Davies emphasized the NDP’s stand, which demands a pharmacare system financed and governed by a public single-payer system, even if it’s introduced in phases. The New Democrats’ vision is to kickstart the program with essential medicines and gradually expand, while also insisting on including the plan’s timelines within the legislation.
When questioned about the model the forthcoming legislation might adopt, Health Minister Mark Holland remained non-committal, pointing out that circumstances might shift by the time the bill is introduced.
Holland mentioned his discussions with the NDP, saying, “That process is moving back and forth, and it’s extremely fluid, and it’s changing with every conversation that we have.”
Furthermore, Holland expressed confidence that the drafted legislation will act as a foundation for national pharmacare, hinting it might not be the final representation of the program. “What we announce will certainly not be the end of the story,” Holland noted. “When we get that work done and that foundation right, it means everything else can go up more quickly thereafter.”
There’s a myriad of possibilities the government could explore while crafting the bill. From the NDP’s preferred single-payer system to a broad-brushed legislation that doesn’t detail the execution of pharmacare.
Interestingly, back in 2019, an advisory council led by Dr. Eric Hoskins indicated a single-payer system as the apparent choice after examining the best pharmacare options. Hoskins stated, “It’s also consistent with virtually every commission or committee or expert group that has looked at this issue over the decades for Canada, in recommending a single-payer public model.”
To put things into perspective, a report from 2017 by the parliamentary budget officer calculated a pharmacare plan would incur an annual expense of $19.3 billion (if executed in 2015). In today’s value, the yearly cost is approximated between $23 billion and $27 billion.
Starting with just essential medicines would require an estimated $3.5 to $4.5 billion annually, covering approximately 50% of prescriptions. “That would be an enormous victory for Canadians,” Hoskins asserted, describing the impact as “transformational.”

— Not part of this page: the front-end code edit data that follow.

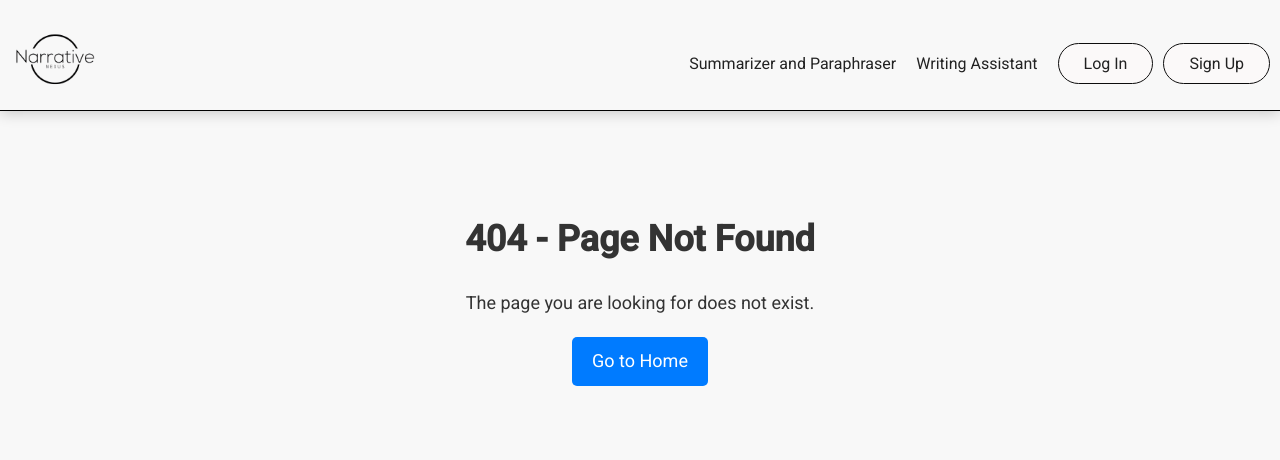
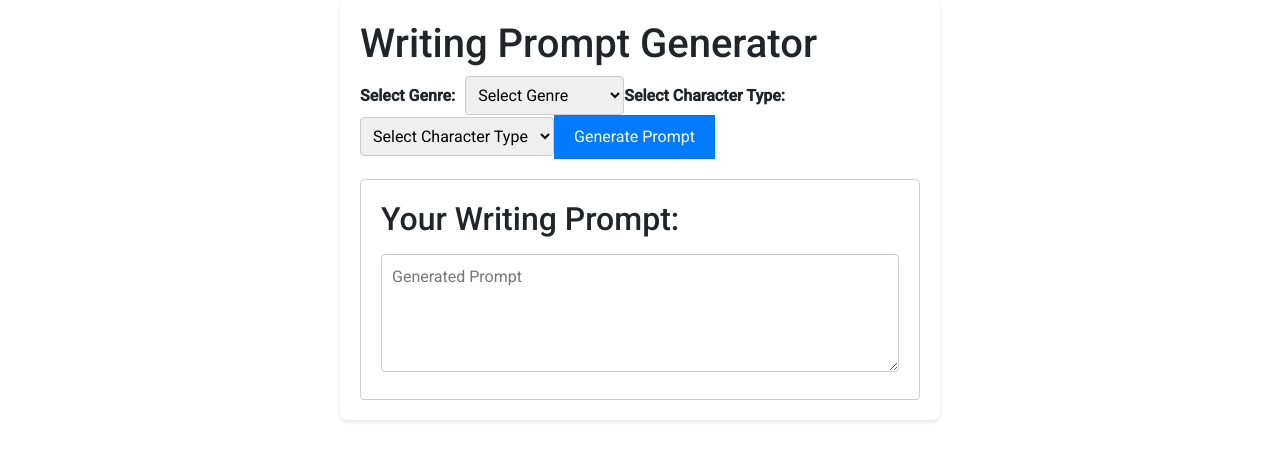
Before and after one commit to GeorgeAyy/narrativenexus, a React (Create React App) app: page /generatepromts in a window 1280 px wide. Before the commit this address had no page. Shown: the top 460 px of the page. Built offline with nearby package versions, Linux system fonts and the light colour scheme.

Commit message:
check point 1

```diff
--- a/package.json
+++ b/package.json
@@ -10,6 +10,7 @@
     "axios": "^1.4.0",
     "bcrypt": "^5.1.1",
     "body-parser": "^1.20.2",
+    "bootstrap": "^5.3.1",
     "cookie-parser": "^1.4.6",
     "cors": "^2.8.5",
     "dotenv": "^16.3.1",
--- a/src/App.js
+++ b/src/App.js
@@ -5,6 +5,7 @@ import React, { useState, useEffect } from "react";
 import LogIn from "./pages/login";
 import NotFound from "./pages/notfound";
 import Home from "./pages/Home";
+import PromptGenerator from "./pages/promptGenerator";
 import {
   BrowserRouter as Router,
   Switch,
@@ -40,6 +41,10 @@ const ReactApp = () => {
           <LogIn />
         </Route>
 
+        <Route path="/generatepromts">
+          <PromptGenerator />
+        </Route>
+
         <Route path="*">
           <NotFound />
         </Route>
--- a/src/index.js
+++ b/src/index.js
@@ -3,6 +3,7 @@ import ReactDOM from 'react-dom/client';
 import './styles/index.css';
 import "./styles/App.css";
 import './styles/styles.css';
+
 import App from './App';
 import reportWebVitals from './reportWebVitals';
 
--- /dev/null
+++ b/src/pages/promptGenerator.js
@@ -0,0 +1,89 @@
+import React, { useState } from 'react';
+import '../styles/promptgenerator.css';
+import 'bootstrap/dist/css/bootstrap.min.css';
+
+const genres = ['Fantasy', 'Romance', 'Mystery', 'Science Fiction', 'Historical Fiction'];
+const characterTypes = ['Hero', 'Villain', 'Detective', 'Alien'];
+
+
+const generatePrompt = async (text) => {
+
+    try {
+        const response = await fetch("http://127.0.0.1:8000/api/generate_prompt/", {
+            method: "POST",
+            headers: {
+                "Content-Type": "application/json",
+            },
+            body: JSON.stringify({
+                text,
+
+            }),
+        });
+        const data = await response.json();
+        setOutputText(data);
+    } catch (error) {
+        setOutputText(`Error processing text: ${error}`);
+    }
+    finally {
+        document.getElementById("prompt").value = outputText;
+    }
+};
+
+
+
+
+const PromptGenerator = () => {
+    const [selectedGenre, setSelectedGenre] = useState('');
+    const [selectedCharacterType, setSelectedCharacterType] = useState('');
+    const [prompt, setPrompt] = useState('');
+    const [outputText, setOutputText] = useState("");
+
+
+    // const generatePrompt = () => {
+    //     // Generate a prompt based on selectedGenre and selectedCharacterType
+    //     const newPrompt = `Write a ${selectedGenre} story featuring a ${selectedCharacterType}.`;
+    //     setPrompt(newPrompt);
+    // };
+
+    return (
+        <div className="prompt-generator">
+            <h1>Writing Prompt Generator</h1>
+            <div className="options">
+                <label>Select Genre:</label>
+                <select onChange={(e) => setSelectedGenre(e.target.value)}>
+                    <option value="">Select Genre</option>
+                    {genres.map((genre, index) => (
+                        <option key={index} value={genre}>
+                            {genre}
+                        </option>
+                    ))}
+                </select>
+                <label>Select Character Type:</label>
+                <select onChange={(e) => setSelectedCharacterType(e.target.value)}>
+                    <option value="">Select Character Type</option>
+                    {characterTypes.map((type, index) => (
+                        <option key={index} value={type}>
+                            {type}
+                        </option>
+                    ))}
+                </select>
+                <button onClick={generatePrompt}>Generate Prompt</button>
+            </div>
+            <div className="generated-prompt">
+                <h2>Your Writing Prompt:</h2>
+                <p>{prompt}</p>
+                {/* Text field where the generated prompt will appear */}
+                <textarea
+                    rows="4"
+                    cols="50"
+                    value={prompt}
+                    readOnly
+                    placeholder="Generated Prompt"
+                    id='prompt'
+                />
+            </div>
+        </div>
+    );
+};
+
+export default PromptGenerator;
--- a/src/pages/sumandpar.js
+++ b/src/pages/sumandpar.js
@@ -70,7 +70,7 @@ export default function SumAndPar() {
 
   if (!cookies.user) {
     return (
-      <div class = "divcontainer">
+      <div class="divcontainer">
         <Navbar />
         <InvalidAccessPage />
       </div>
--- /dev/null
+++ b/src/styles/promptgenerator.css
@@ -0,0 +1,76 @@
+/* Reset default margin and padding */
+* {
+    margin: 0;
+    padding: 0;
+    box-sizing: border-box;
+}
+
+body {
+    font-family: Arial, sans-serif;
+    background-color: #f5f5f5;
+    color: #333;
+}
+
+.prompt-generator {
+    max-width: 600px;
+    margin: 0 auto;
+    padding: 20px;
+    background-color: white;
+    border-radius: 8px;
+    box-shadow: 0px 2px 4px rgba(0, 0, 0, 0.1);
+}
+
+h1 {
+    font-size: 24px;
+    margin-bottom: 20px;
+}
+
+.options {
+    margin-bottom: 20px;
+}
+
+label {
+    font-weight: bold;
+    margin-right: 10px;
+}
+
+select {
+    padding: 8px;
+    border: 1px solid #ccc;
+    border-radius: 4px;
+    margin-right: 20px;
+}
+
+button {
+    padding: 10px 20px;
+    background-color: #007bff;
+    color: white;
+    border: none;
+    border-radius: 4px;
+    cursor: pointer;
+    transition: background-color 0.3s;
+}
+
+button:hover {
+    background-color: #0056b3;
+}
+
+.generated-prompt {
+    padding: 20px;
+    border: 1px solid #ccc;
+    border-radius: 4px;
+}
+
+h2 {
+    font-size: 18px;
+    margin-bottom: 10px;
+}
+
+textarea {
+    width: 100%;
+    padding: 10px;
+    border: 1px solid #ccc;
+    border-radius: 4px;
+    margin-top: 10px;
+    resize: vertical;
+}
```
Also changed, not shown: 2 other files (tests, documents, lock files or other folders).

While Holland refrained from giving an exact timeline for the legislation’s tabling, he assured commitment to the year-end deadline set in the supply-and-confidence agreement.